BEGIN
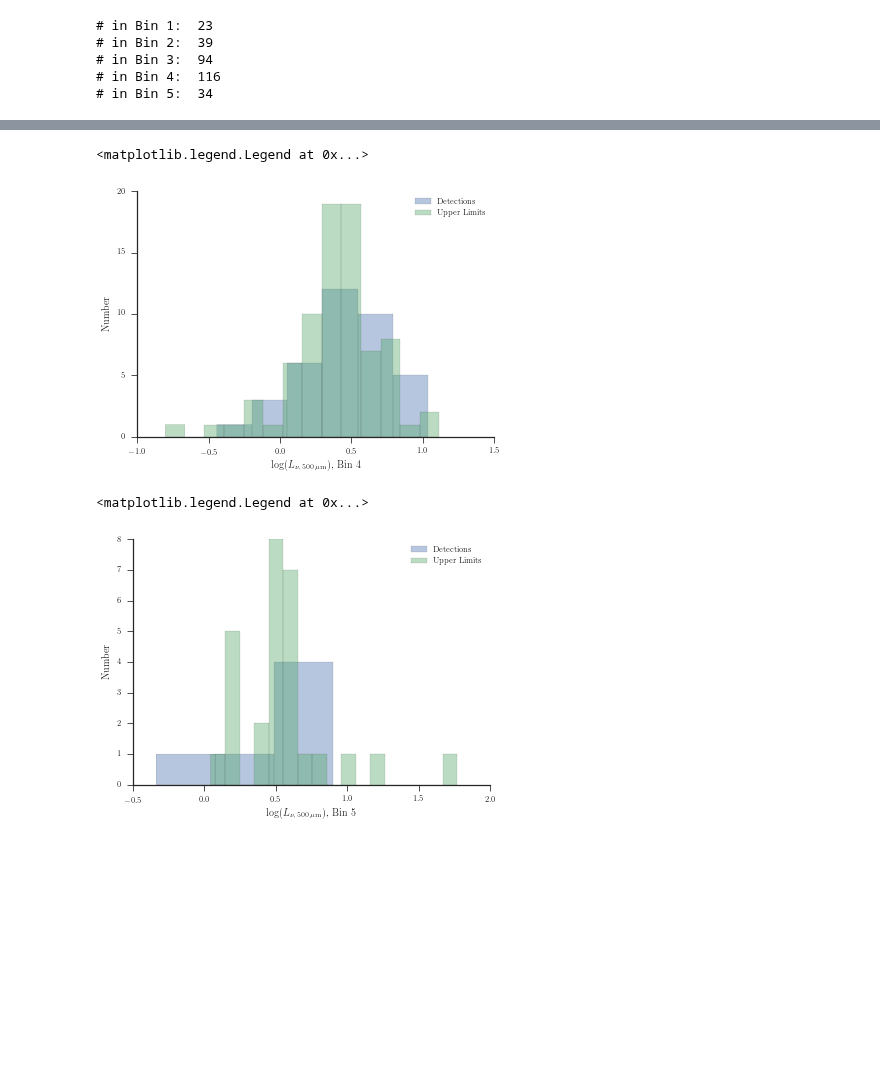
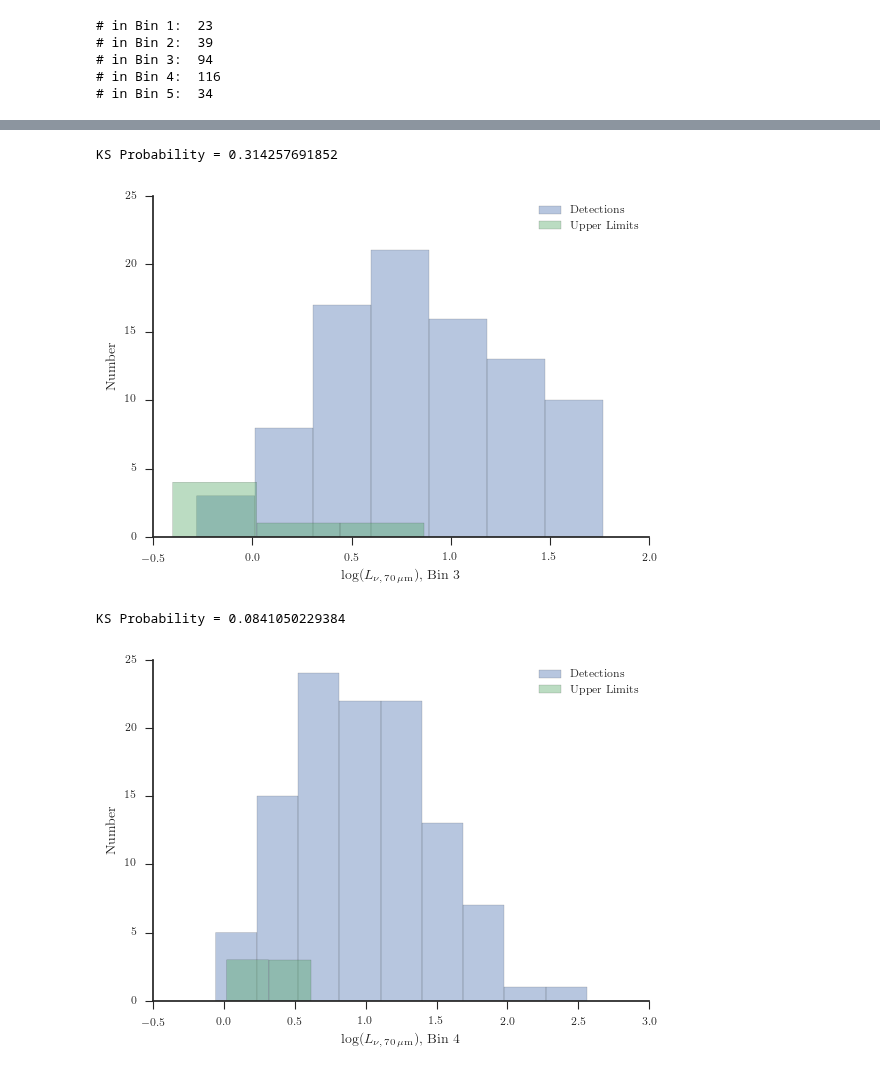
Before and after one commit to ttshimiz/bat-agn-sed-fitting-paper, a Jupyter notebook: ipython_notebooks/lumdensity-upperlimit-distribution.ipynb, the cells around one changed output, grey strips where cells are left out. Cells and saved outputs as stored; diff of their text form; code cells hidden in the pictures; blank space fills up the shorter version.

```diff
--- a/ipython_notebooks/lumdensity-upperlimit-distribution.ipynb
+++ b/ipython_notebooks/lumdensity-upperlimit-distribution.ipynb
@@ -337,26 +88,32 @@ plt.legend(['Detections', 'Upper Limits'])
-# %%
-f = sed.loc[bin_4, 'LPLW'].values
-ferr = sed.loc[bin_4, 'LPLW_err'].values
-ul = f == 0
-sn.distplot(np.log10(f[~ul]), kde=False)
-sn.distplot(np.log10(ferr[ul]), kde=False)
-sn.despine()
-plt.xlabel(r'$\log$($L_{\nu,\,500\,\mu\rm{m}}$), Bin 4')
-plt.ylabel('Number')
-plt.legend(['Detections', 'Upper Limits'])
-# %% [output]
-<matplotlib.legend.Legend at 0x...>
-[figure, removed]
-# %%
-f = sed.loc[bin_5, 'LPLW'].values
-ferr = sed.loc[bin_5, 'LPLW_err'].values
-ul = f == 0
-sn.distplot(np.log10(f[~ul]), kde=False)
-sn.distplot(np.log10(ferr[ul]), kde=False)
-sn.despine()
-plt.xlabel(r'$\log$($L_{\nu,\,500\,\mu\rm{m}}$), Bin 5')
-plt.ylabel('Number')
-plt.legend(['Detections', 'Upper Limits'])
-# %% [output]
-<matplotlib.legend.Legend at 0x...>
-[figure, removed]
+# %%
+f = sed.loc[bin_3, 'LPACS70'].values
+ferr = sed.loc[bin_3, 'LPACS70_err'].values
+ul = f == 0
+sn.distplot(np.log10(f[~ul]), kde=False)
+sn.distplot(np.log10(ferr[ul]), kde=False)
+sn.despine()
+plt.xlabel(r'$\log$($L_{\nu,\,70\,\mu\rm{m}}$), Bin 3')
+plt.ylabel('Number')
+plt.legend(['Detections', 'Upper Limits'])
+plt.savefig('/Users/ttshimiz/Github/bat-agn-sed-fitting-paper/figures/l70_dist_bin3.png', bbox_inches='tight')
+ks_test = stats.ks_2samp(np.log10(f[~ul]), np.log10(ferr[ul]))
+print 'KS Probability =',ks_test[1]*100
+# %% [output]
+KS Probability = 0.314257691852
+[figure, added]
+# %%
+f = sed.loc[bin_4, 'LPACS70'].values
+ferr = sed.loc[bin_4, 'LPACS70_err'].values
+ul = f == 0
+sn.distplot(np.log10(f[~ul]), kde=False)
+sn.distplot(np.log10(ferr[ul]), kde=False)
+sn.despine()
+plt.xlabel(r'$\log$($L_{\nu,\,70\,\mu\rm{m}}$), Bin 4')
+plt.ylabel('Number')
+plt.legend(['Detections', 'Upper Limits'])
+plt.savefig('/Users/ttshimiz/Github/bat-agn-sed-fitting-paper/figures/l70_dist_bin4.png', bbox_inches='tight')
+ks_test = stats.ks_2samp(np.log10(f[~ul]), np.log10(ferr[ul]))
+print 'KS Probability =',ks_test[1]*100
+# %% [output]
+KS Probability = 0.0841050229384
+[figure, added]
```
Also changed, not shown: parts of 38 cells of this notebook, 23 other files.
END
▸ **What you need to do**: Your response should reproduce the entire listing verbatim, minus the pictures.

▸ **Task output**:
Before and after one commit to ttshimiz/bat-agn-sed-fitting-paper, a Jupyter notebook: ipython_notebooks/lumdensity-upperlimit-distribution.ipynb, the cells around one changed output, grey strips where cells are left out. Cells and saved outputs as stored; diff of their text form; code cells hidden in the pictures; blank space fills up the shorter version.

```diff
--- a/ipython_notebooks/lumdensity-upperlimit-distribution.ipynb
+++ b/ipython_notebooks/lumdensity-upperlimit-distribution.ipynb
@@ -337,26 +88,32 @@ plt.legend(['Detections', 'Upper Limits'])
-# %%
-f = sed.loc[bin_4, 'LPLW'].values
-ferr = sed.loc[bin_4, 'LPLW_err'].values
-ul = f == 0
-sn.distplot(np.log10(f[~ul]), kde=False)
-sn.distplot(np.log10(ferr[ul]), kde=False)
-sn.despine()
-plt.xlabel(r'$\log$($L_{\nu,\,500\,\mu\rm{m}}$), Bin 4')
-plt.ylabel('Number')
-plt.legend(['Detections', 'Upper Limits'])
-# %% [output]
-<matplotlib.legend.Legend at 0x...>
-[figure, removed]
-# %%
-f = sed.loc[bin_5, 'LPLW'].values
-ferr = sed.loc[bin_5, 'LPLW_err'].values
-ul = f == 0
-sn.distplot(np.log10(f[~ul]), kde=False)
-sn.distplot(np.log10(ferr[ul]), kde=False)
-sn.despine()
-plt.xlabel(r'$\log$($L_{\nu,\,500\,\mu\rm{m}}$), Bin 5')
-plt.ylabel('Number')
-plt.legend(['Detections', 'Upper Limits'])
-# %% [output]
-<matplotlib.legend.Legend at 0x...>
-[figure, removed]
+# %%
+f = sed.loc[bin_3, 'LPACS70'].values
+ferr = sed.loc[bin_3, 'LPACS70_err'].values
+ul = f == 0
+sn.distplot(np.log10(f[~ul]), kde=False)
+sn.distplot(np.log10(ferr[ul]), kde=False)
+sn.despine()
+plt.xlabel(r'$\log$($L_{\nu,\,70\,\mu\rm{m}}$), Bin 3')
+plt.ylabel('Number')
+plt.legend(['Detections', 'Upper Limits'])
+plt.savefig('/Users/ttshimiz/Github/bat-agn-sed-fitting-paper/figures/l70_dist_bin3.png', bbox_inches='tight')
+ks_test = stats.ks_2samp(np.log10(f[~ul]), np.log10(ferr[ul]))
+print 'KS Probability =',ks_test[1]*100
+# %% [output]
+KS Probability = 0.314257691852
+[figure, added]
+# %%
+f = sed.loc[bin_4, 'LPACS70'].values
+ferr = sed.loc[bin_4, 'LPACS70_err'].values
+ul = f == 0
+sn.distplot(np.log10(f[~ul]), kde=False)
+sn.distplot(np.log10(ferr[ul]), kde=False)
+sn.despine()
+plt.xlabel(r'$\log$($L_{\nu,\,70\,\mu\rm{m}}$), Bin 4')
+plt.ylabel('Number')
+plt.legend(['Detections', 'Upper Limits'])
+plt.savefig('/Users/ttshimiz/Github/bat-agn-sed-fitting-paper/figures/l70_dist_bin4.png', bbox_inches='tight')
+ks_test = stats.ks_2samp(np.log10(f[~ul]), np.log10(ferr[ul]))
+print 'KS Probability =',ks_test[1]*100
+# %% [output]
+KS Probability = 0.0841050229384
+[figure, added]
```
Also changed, not shown: parts of 38 cells of this notebook, 23 other files.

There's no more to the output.